Problem to solve
Are you able to quote each entry exactly as written?

- Opening Delimiter -

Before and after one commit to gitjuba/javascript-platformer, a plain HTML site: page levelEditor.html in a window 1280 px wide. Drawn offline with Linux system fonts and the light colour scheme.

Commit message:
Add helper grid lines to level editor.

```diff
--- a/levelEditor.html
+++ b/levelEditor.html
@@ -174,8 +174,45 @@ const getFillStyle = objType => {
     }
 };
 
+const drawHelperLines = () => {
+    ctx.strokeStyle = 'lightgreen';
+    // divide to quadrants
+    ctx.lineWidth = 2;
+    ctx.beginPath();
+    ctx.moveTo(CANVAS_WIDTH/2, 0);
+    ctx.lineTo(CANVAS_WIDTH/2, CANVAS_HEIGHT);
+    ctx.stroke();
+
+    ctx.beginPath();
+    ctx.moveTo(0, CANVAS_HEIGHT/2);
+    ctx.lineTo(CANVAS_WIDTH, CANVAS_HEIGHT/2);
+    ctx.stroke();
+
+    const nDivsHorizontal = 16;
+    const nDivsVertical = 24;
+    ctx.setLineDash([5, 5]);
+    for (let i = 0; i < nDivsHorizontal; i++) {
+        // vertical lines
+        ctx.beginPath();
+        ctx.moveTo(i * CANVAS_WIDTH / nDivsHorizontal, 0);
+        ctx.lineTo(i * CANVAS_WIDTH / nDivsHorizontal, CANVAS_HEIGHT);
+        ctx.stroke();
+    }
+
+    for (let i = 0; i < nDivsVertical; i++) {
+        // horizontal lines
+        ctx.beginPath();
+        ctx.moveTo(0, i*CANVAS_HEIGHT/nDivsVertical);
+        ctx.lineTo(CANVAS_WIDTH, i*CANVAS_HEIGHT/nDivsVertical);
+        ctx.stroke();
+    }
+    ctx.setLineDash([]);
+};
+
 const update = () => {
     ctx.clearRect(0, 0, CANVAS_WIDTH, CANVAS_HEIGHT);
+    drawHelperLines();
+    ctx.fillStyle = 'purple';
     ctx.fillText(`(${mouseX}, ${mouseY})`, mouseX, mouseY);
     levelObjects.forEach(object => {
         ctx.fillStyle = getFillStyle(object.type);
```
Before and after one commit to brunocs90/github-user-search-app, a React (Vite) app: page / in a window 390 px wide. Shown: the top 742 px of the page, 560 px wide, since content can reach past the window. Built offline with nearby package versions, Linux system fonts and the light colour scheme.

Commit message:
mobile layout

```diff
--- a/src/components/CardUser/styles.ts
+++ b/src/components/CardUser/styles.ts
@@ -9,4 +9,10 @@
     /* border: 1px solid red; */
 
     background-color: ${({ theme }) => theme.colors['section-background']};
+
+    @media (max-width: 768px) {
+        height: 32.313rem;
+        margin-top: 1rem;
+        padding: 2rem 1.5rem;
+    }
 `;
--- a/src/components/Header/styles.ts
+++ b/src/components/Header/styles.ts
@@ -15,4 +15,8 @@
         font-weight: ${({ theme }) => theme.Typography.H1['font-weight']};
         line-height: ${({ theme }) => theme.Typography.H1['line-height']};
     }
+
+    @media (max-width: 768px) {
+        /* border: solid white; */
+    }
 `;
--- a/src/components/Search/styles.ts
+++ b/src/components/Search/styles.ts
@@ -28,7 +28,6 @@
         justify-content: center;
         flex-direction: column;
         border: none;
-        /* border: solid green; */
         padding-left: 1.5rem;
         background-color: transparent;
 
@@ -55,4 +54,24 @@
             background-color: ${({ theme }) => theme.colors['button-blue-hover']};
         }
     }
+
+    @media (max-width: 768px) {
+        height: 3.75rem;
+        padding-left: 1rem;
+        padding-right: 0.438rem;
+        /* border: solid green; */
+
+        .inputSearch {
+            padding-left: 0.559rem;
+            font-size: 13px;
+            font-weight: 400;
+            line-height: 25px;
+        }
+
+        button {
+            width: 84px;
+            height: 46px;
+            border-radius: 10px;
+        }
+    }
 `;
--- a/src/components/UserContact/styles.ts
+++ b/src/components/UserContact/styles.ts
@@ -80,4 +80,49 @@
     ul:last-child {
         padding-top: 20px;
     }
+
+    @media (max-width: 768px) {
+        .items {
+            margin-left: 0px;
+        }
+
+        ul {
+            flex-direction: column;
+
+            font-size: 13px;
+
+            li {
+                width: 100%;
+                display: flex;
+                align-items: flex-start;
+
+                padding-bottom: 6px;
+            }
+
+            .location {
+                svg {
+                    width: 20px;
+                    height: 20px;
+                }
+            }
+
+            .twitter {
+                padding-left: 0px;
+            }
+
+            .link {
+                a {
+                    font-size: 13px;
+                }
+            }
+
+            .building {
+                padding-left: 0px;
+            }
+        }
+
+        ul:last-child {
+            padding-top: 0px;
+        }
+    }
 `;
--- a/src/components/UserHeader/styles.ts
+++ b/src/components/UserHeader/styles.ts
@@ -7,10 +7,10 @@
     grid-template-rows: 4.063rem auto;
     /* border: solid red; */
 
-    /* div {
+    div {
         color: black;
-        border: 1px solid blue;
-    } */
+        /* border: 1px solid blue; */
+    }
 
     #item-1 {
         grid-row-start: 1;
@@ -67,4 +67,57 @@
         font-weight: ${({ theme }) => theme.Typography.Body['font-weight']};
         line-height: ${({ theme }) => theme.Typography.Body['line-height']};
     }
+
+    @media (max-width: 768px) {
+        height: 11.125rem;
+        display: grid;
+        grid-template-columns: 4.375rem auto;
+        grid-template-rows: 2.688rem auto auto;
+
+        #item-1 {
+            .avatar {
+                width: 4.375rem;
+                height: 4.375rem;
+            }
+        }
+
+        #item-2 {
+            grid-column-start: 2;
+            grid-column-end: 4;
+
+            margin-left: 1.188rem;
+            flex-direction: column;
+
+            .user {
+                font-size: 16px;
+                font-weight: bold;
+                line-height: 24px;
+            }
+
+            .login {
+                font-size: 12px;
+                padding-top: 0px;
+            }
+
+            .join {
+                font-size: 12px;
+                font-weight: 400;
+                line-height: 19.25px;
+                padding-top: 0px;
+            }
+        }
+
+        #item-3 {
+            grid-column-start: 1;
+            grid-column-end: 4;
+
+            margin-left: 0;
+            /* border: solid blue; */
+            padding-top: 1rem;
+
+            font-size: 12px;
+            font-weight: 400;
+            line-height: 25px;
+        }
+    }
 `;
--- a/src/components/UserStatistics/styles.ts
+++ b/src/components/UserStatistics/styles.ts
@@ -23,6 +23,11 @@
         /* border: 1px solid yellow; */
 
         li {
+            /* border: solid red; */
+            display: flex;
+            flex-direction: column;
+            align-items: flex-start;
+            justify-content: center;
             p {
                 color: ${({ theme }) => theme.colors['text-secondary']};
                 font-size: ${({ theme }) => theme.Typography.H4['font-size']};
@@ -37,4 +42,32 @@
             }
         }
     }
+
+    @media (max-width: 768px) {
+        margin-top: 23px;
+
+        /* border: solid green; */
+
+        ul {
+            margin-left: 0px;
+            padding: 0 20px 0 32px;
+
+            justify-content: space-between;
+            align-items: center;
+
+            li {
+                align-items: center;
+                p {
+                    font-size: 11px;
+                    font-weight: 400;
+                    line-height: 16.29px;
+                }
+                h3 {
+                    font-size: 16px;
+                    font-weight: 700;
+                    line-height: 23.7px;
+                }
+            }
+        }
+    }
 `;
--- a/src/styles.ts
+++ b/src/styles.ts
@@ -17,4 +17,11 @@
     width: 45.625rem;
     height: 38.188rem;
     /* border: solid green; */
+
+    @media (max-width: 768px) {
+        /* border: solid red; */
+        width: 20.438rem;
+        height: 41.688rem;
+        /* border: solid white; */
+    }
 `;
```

- Closing Delimiter -

Task answer
Before and after one commit to gitjuba/javascript-platformer, a plain HTML site: page levelEditor.html in a window 1280 px wide. Drawn offline with Linux system fonts and the light colour scheme.

Commit message:
Add helper grid lines to level editor.

```diff
--- a/levelEditor.html
+++ b/levelEditor.html
@@ -174,8 +174,45 @@ const getFillStyle = objType => {
     }
 };
 
+const drawHelperLines = () => {
+    ctx.strokeStyle = 'lightgreen';
+    // divide to quadrants
+    ctx.lineWidth = 2;
+    ctx.beginPath();
+    ctx.moveTo(CANVAS_WIDTH/2, 0);
+    ctx.lineTo(CANVAS_WIDTH/2, CANVAS_HEIGHT);
+    ctx.stroke();
+
+    ctx.beginPath();
+    ctx.moveTo(0, CANVAS_HEIGHT/2);
+    ctx.lineTo(CANVAS_WIDTH, CANVAS_HEIGHT/2);
+    ctx.stroke();
+
+    const nDivsHorizontal = 16;
+    const nDivsVertical = 24;
+    ctx.setLineDash([5, 5]);
+    for (let i = 0; i < nDivsHorizontal; i++) {
+        // vertical lines
+        ctx.beginPath();
+        ctx.moveTo(i * CANVAS_WIDTH / nDivsHorizontal, 0);
+        ctx.lineTo(i * CANVAS_WIDTH / nDivsHorizontal, CANVAS_HEIGHT);
+        ctx.stroke();
+    }
+
+    for (let i = 0; i < nDivsVertical; i++) {
+        // horizontal lines
+        ctx.beginPath();
+        ctx.moveTo(0, i*CANVAS_HEIGHT/nDivsVertical);
+        ctx.lineTo(CANVAS_WIDTH, i*CANVAS_HEIGHT/nDivsVertical);
+        ctx.stroke();
+    }
+    ctx.setLineDash([]);
+};
+
 const update = () => {
     ctx.clearRect(0, 0, CANVAS_WIDTH, CANVAS_HEIGHT);
+    drawHelperLines();
+    ctx.fillStyle = 'purple';
     ctx.fillText(`(${mouseX}, ${mouseY})`, mouseX, mouseY);
     levelObjects.forEach(object => {
         ctx.fillStyle = getFillStyle(object.type);
```
Before and after one commit to brunocs90/github-user-search-app, a React (Vite) app: page / in a window 390 px wide. Shown: the top 742 px of the page, 560 px wide, since content can reach past the window. Built offline with nearby package versions, Linux system fonts and the light colour scheme.

Commit message:
mobile layout

```diff
--- a/src/components/CardUser/styles.ts
+++ b/src/components/CardUser/styles.ts
@@ -9,4 +9,10 @@
     /* border: 1px solid red; */
 
     background-color: ${({ theme }) => theme.colors['section-background']};
+
+    @media (max-width: 768px) {
+        height: 32.313rem;
+        margin-top: 1rem;
+        padding: 2rem 1.5rem;
+    }
 `;
--- a/src/components/Header/styles.ts
+++ b/src/components/Header/styles.ts
@@ -15,4 +15,8 @@
         font-weight: ${({ theme }) => theme.Typography.H1['font-weight']};
         line-height: ${({ theme }) => theme.Typography.H1['line-height']};
     }
+
+    @media (max-width: 768px) {
+        /* border: solid white; */
+    }
 `;
--- a/src/components/Search/styles.ts
+++ b/src/components/Search/styles.ts
@@ -28,7 +28,6 @@
         justify-content: center;
         flex-direction: column;
         border: none;
-        /* border: solid green; */
         padding-left: 1.5rem;
         background-color: transparent;
 
@@ -55,4 +54,24 @@
             background-color: ${({ theme }) => theme.colors['button-blue-hover']};
         }
     }
+
+    @media (max-width: 768px) {
+        height: 3.75rem;
+        padding-left: 1rem;
+        padding-right: 0.438rem;
+        /* border: solid green; */
+
+        .inputSearch {
+            padding-left: 0.559rem;
+            font-size: 13px;
+            font-weight: 400;
+            line-height: 25px;
+        }
+
+        button {
+            width: 84px;
+            height: 46px;
+            border-radius: 10px;
+        }
+    }
 `;
--- a/src/components/UserContact/styles.ts
+++ b/src/components/UserContact/styles.ts
@@ -80,4 +80,49 @@
     ul:last-child {
         padding-top: 20px;
     }
+
+    @media (max-width: 768px) {
+        .items {
+            margin-left: 0px;
+        }
+
+        ul {
+            flex-direction: column;
+
+            font-size: 13px;
+
+            li {
+                width: 100%;
+                display: flex;
+                align-items: flex-start;
+
+                padding-bottom: 6px;
+            }
+
+            .location {
+                svg {
+                    width: 20px;
+                    height: 20px;
+                }
+            }
+
+            .twitter {
+                padding-left: 0px;
+            }
+
+            .link {
+                a {
+                    font-size: 13px;
+                }
+            }
+
+            .building {
+                padding-left: 0px;
+            }
+        }
+
+        ul:last-child {
+            padding-top: 0px;
+        }
+    }
 `;
--- a/src/components/UserHeader/styles.ts
+++ b/src/components/UserHeader/styles.ts
@@ -7,10 +7,10 @@
     grid-template-rows: 4.063rem auto;
     /* border: solid red; */
 
-    /* div {
+    div {
         color: black;
-        border: 1px solid blue;
-    } */
+        /* border: 1px solid blue; */
+    }
 
     #item-1 {
         grid-row-start: 1;
@@ -67,4 +67,57 @@
         font-weight: ${({ theme }) => theme.Typography.Body['font-weight']};
         line-height: ${({ theme }) => theme.Typography.Body['line-height']};
     }
+
+    @media (max-width: 768px) {
+        height: 11.125rem;
+        display: grid;
+        grid-template-columns: 4.375rem auto;
+        grid-template-rows: 2.688rem auto auto;
+
+        #item-1 {
+            .avatar {
+                width: 4.375rem;
+                height: 4.375rem;
+            }
+        }
+
+        #item-2 {
+            grid-column-start: 2;
+            grid-column-end: 4;
+
+            margin-left: 1.188rem;
+            flex-direction: column;
+
+            .user {
+                font-size: 16px;
+                font-weight: bold;
+                line-height: 24px;
+            }
+
+            .login {
+                font-size: 12px;
+                padding-top: 0px;
+            }
+
+            .join {
+                font-size: 12px;
+                font-weight: 400;
+                line-height: 19.25px;
+                padding-top: 0px;
+            }
+        }
+
+        #item-3 {
+            grid-column-start: 1;
+            grid-column-end: 4;
+
+            margin-left: 0;
+            /* border: solid blue; */
+            padding-top: 1rem;
+
+            font-size: 12px;
+            font-weight: 400;
+            line-height: 25px;
+        }
+    }
 `;
--- a/src/components/UserStatistics/styles.ts
+++ b/src/components/UserStatistics/styles.ts
@@ -23,6 +23,11 @@
         /* border: 1px solid yellow; */
 
         li {
+            /* border: solid red; */
+            display: flex;
+            flex-direction: column;
+            align-items: flex-start;
+            justify-content: center;
             p {
                 color: ${({ theme }) => theme.colors['text-secondary']};
                 font-size: ${({ theme }) => theme.Typography.H4['font-size']};
@@ -37,4 +42,32 @@
             }
         }
     }
+
+    @media (max-width: 768px) {
+        margin-top: 23px;
+
+        /* border: solid green; */
+
+        ul {
+            margin-left: 0px;
+            padding: 0 20px 0 32px;
+
+            justify-content: space-between;
+            align-items: center;
+
+            li {
+                align-items: center;
+                p {
+                    font-size: 11px;
+                    font-weight: 400;
+                    line-height: 16.29px;
+                }
+                h3 {
+                    font-size: 16px;
+                    font-weight: 700;
+                    line-height: 23.7px;
+                }
+            }
+        }
+    }
 `;
--- a/src/styles.ts
+++ b/src/styles.ts
@@ -17,4 +17,11 @@
     width: 45.625rem;
     height: 38.188rem;
     /* border: solid green; */
+
+    @media (max-width: 768px) {
+        /* border: solid red; */
+        width: 20.438rem;
+        height: 41.688rem;
+        /* border: solid white; */
+    }
 `;
```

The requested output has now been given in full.